### Your assignment
Exact reproduction of the data is required, with images excluded.

*** Extracted records ***

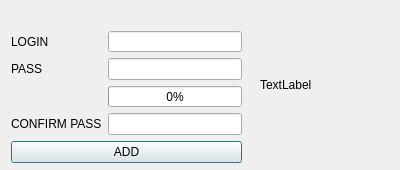
First picture: the form in gpw_project/gpw_app/adduser.ui, repository torrancee/gpwapp, before the edit.
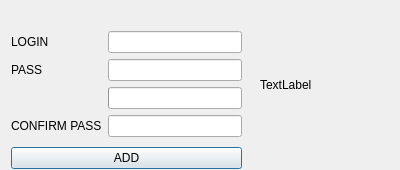
Second picture: the form after the edit.

Commit message: [gpw::app] progress bar color changed (linux only)

What changed in the file:
```diff
--- a/gpw_project/gpw_app/adduser.ui
+++ b/gpw_project/gpw_app/adduser.ui
@@ -26,13 +26,13 @@
     <string>TextLabel</string>
    </property>
   </widget>
-  <widget class="QWidget" name="">
+  <widget class="QWidget" name="layoutWidget">
    <property name="geometry">
     <rect>
      <x>11</x>
      <y>31</y>
      <width>231</width>
-     <height>132</height>
+     <height>138</height>
     </rect>
    </property>
    <layout class="QVBoxLayout" name="verticalLayout">
@@ -81,6 +81,9 @@
         <property name="value">
          <number>0</number>
         </property>
+        <property name="textVisible">
+         <bool>false</bool>
+        </property>
        </widget>
       </item>
      </layout>
```
The commit also changes 2 other files.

*** End of Extracted records ***

### Answer
First picture: the form in gpw_project/gpw_app/adduser.ui, repository torrancee/gpwapp, before the edit.
Second picture: the form after the edit.

Commit message: [gpw::app] progress bar color changed (linux only)

What changed in the file:
```diff
--- a/gpw_project/gpw_app/adduser.ui
+++ b/gpw_project/gpw_app/adduser.ui
@@ -26,13 +26,13 @@
     <string>TextLabel</string>
    </property>
   </widget>
-  <widget class="QWidget" name="">
+  <widget class="QWidget" name="layoutWidget">
    <property name="geometry">
     <rect>
      <x>11</x>
      <y>31</y>
      <width>231</width>
-     <height>132</height>
+     <height>138</height>
     </rect>
    </property>
    <layout class="QVBoxLayout" name="verticalLayout">
@@ -81,6 +81,9 @@
         <property name="value">
          <number>0</number>
         </property>
+        <property name="textVisible">
+         <bool>false</bool>
+        </property>
        </widget>
       </item>
      </layout>
```
The commit also changes 2 other files.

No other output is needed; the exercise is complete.